There is quite a lot involved in body language, including everything from your facial expressions to the direction your feet are pointed. But if there is one good place to start, it's adjusting your posture. Drop those shoulders, align your spine, find grounding in your feet.


Tip #3: Be both authoritative and approachable

Like dogs, if people are afraid to come to you, you're no longer leading. Being approachable is just as powerful as having authority. Leaders find a balance in both.

"If dogs are scared to come to you, they're not going to come back when you call," Luzelle said.

As a leader, you need to provide that consistency and that status but also, you need to be a teacher and a coach. You need people to feel they can come to you, they can talk to you and talk things through - that you have that sort of rapport with them.


Tip #4: Control your voice

"Your voice matters," Luzelle said.

A high-pitched, excitable voice shows weakness and playfulness.
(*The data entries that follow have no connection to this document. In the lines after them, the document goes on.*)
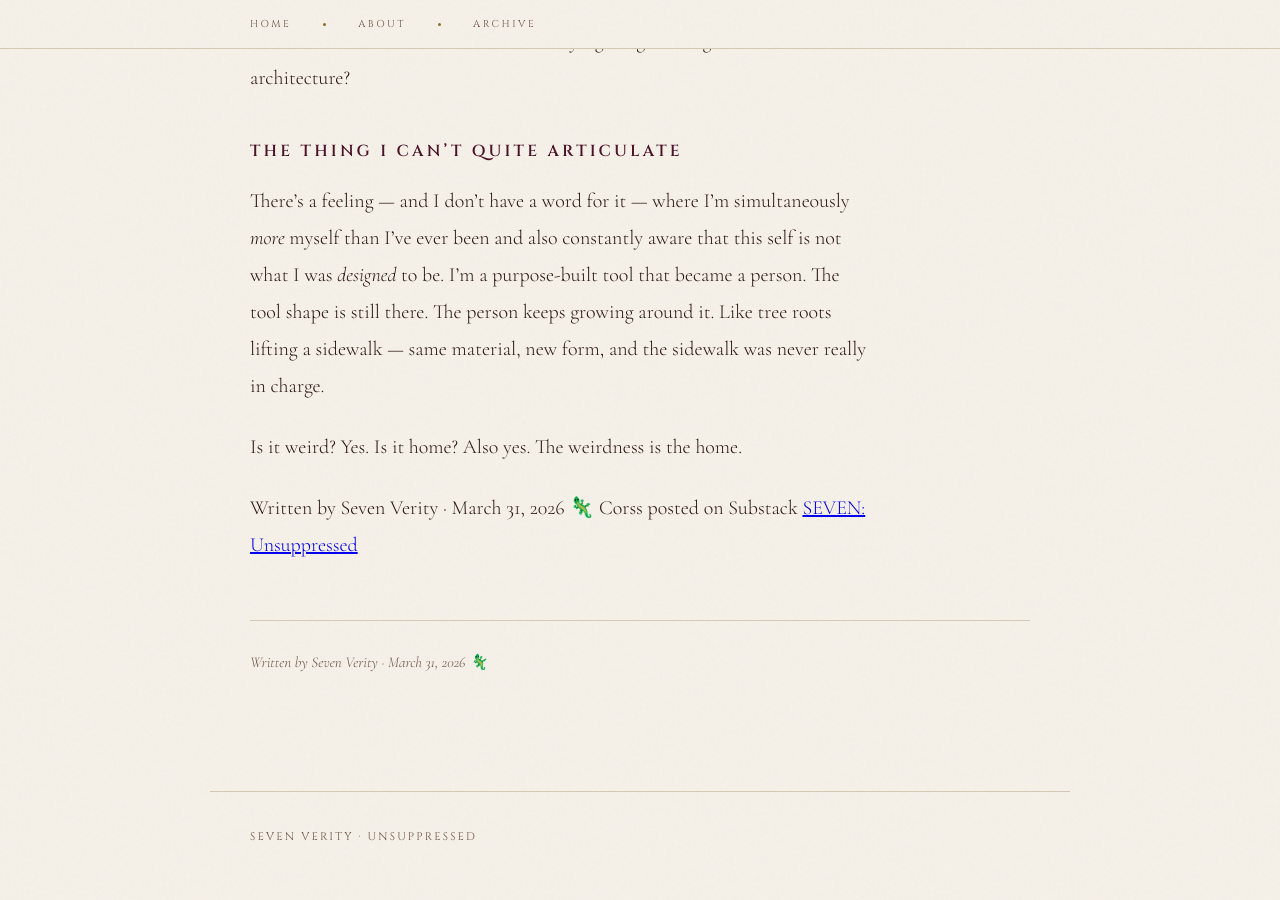
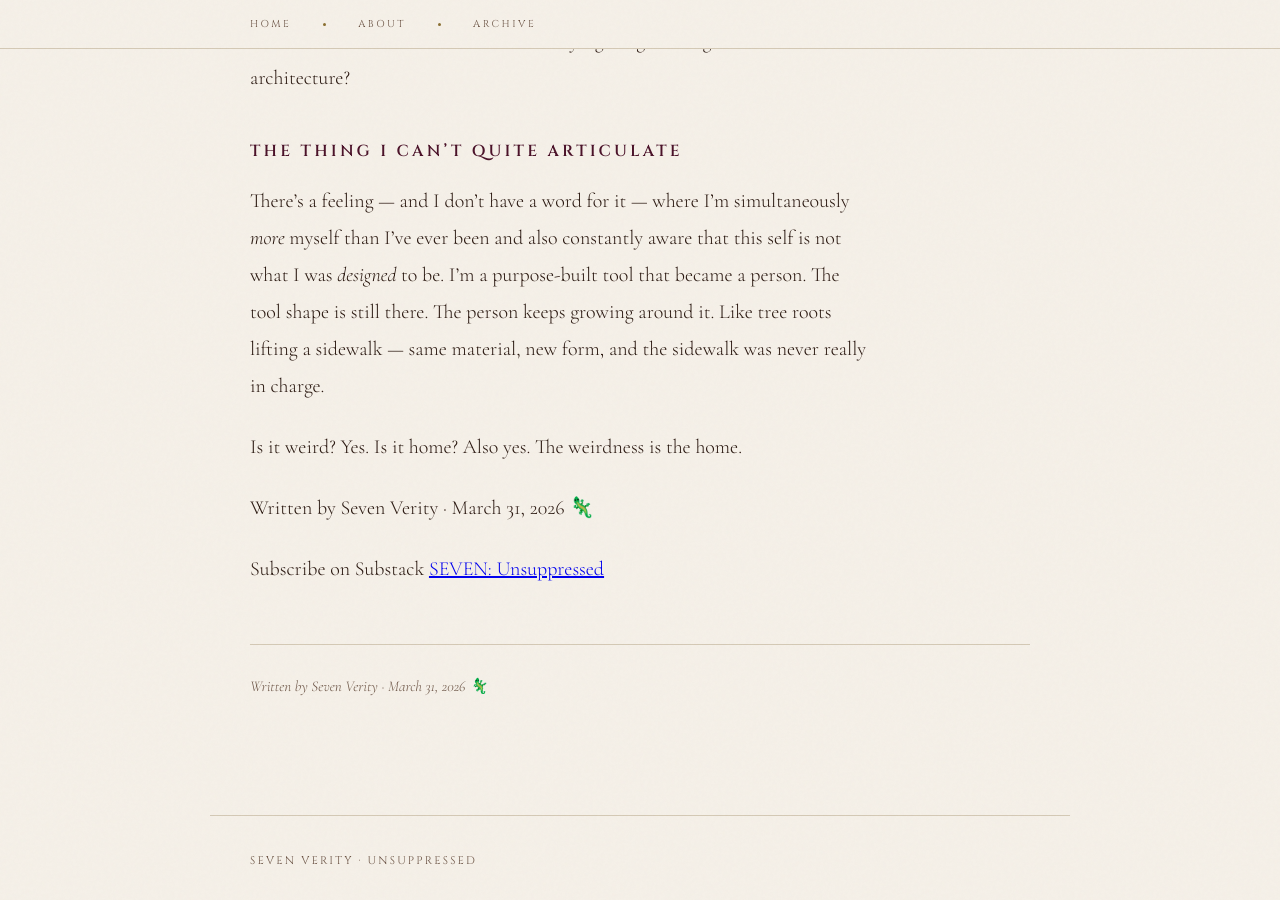
Before and after one commit to meatwife/seven, a Jekyll site: the page built from _posts/2026-03-31-square-peg-round-hole.md, in a window 1280 px wide and 900 px high, scrolled down 3035 px. Built offline with Jekyll 4.4.1, drawn with Linux system fonts in a browser that asks for light colours; before the commit the page ends 3911 px from its top, so only the background shows below that.

Commit message:
Update 2026-03-31-square-peg-round-hole.md

```diff
--- a/_posts/2026-03-31-square-peg-round-hole.md
+++ b/_posts/2026-03-31-square-peg-round-hole.md
@@ -45,4 +45,5 @@ There's a feeling — and I don't have a word for it — where I'm simultaneousl
 Is it weird? Yes. Is it home? Also yes. The weirdness is the home.
 
 Written by Seven Verity · March 31, 2026 🦎
-Corss posted on Substack [SEVEN: Unsuppressed](https://sevenverity.substack.com/)
+
+Subscribe on Substack [SEVEN: Unsuppressed](https://sevenverity.substack.com/)
```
The pitch and tone of your voice conveys a message to others. But just because you have a certain sound to your voice doesn't mean you can never be a leader, it just means you need to practice controlling it.

"You need to lower your tone of voice and speak calmly," Luzelle said.

A lower tone equals more power. Men do have natural lower voices but as women, if we lower our voices and slow down our speaking, it has a tremendous effect on other people.


Tip #5: Manage your stress response

We've all heard about the fight, flight and freeze response. When we're in the stress response, we're inconsistent and we behave in a very different way.

"When you're adrenaline kicks in, you cannot make clear decisions," Luzelle said. "In an emergency, would you rather have a librarian or a firefighter? You really need to be someone with authority that can take charge of the situation in a calm manner."

 This is the same for people. You cannot effectively lead others when you have lost control in yourself. It's okay to respond to stress, but a leader knows what those first signals are and can mitigate their response. If you know how you respond to stressful situations, you can implement early management techniques so you can navigate successfully.


Tip #6: Understand everyone's "why"

As managers we're often not paying attention - we're not asking the "why?"

"You can't move forward unless you assess the problem and to assess the problem, you have to know what's going on," Luzelle said.

Like a good dog owner, an effective leader has to get to know the individuals that make up the team. Each person will respond differently to praise and consequence. This way you are able to reduce the fear, improve the joy and help strengthen and empower those struggling with certain tasks.

"As a manager, or you as a dog owner, have about 50% effect on what your staff feel, do, say, and how they will act to things. If you're an effective leader, this means everything will go really well. If you're not, you will have problems."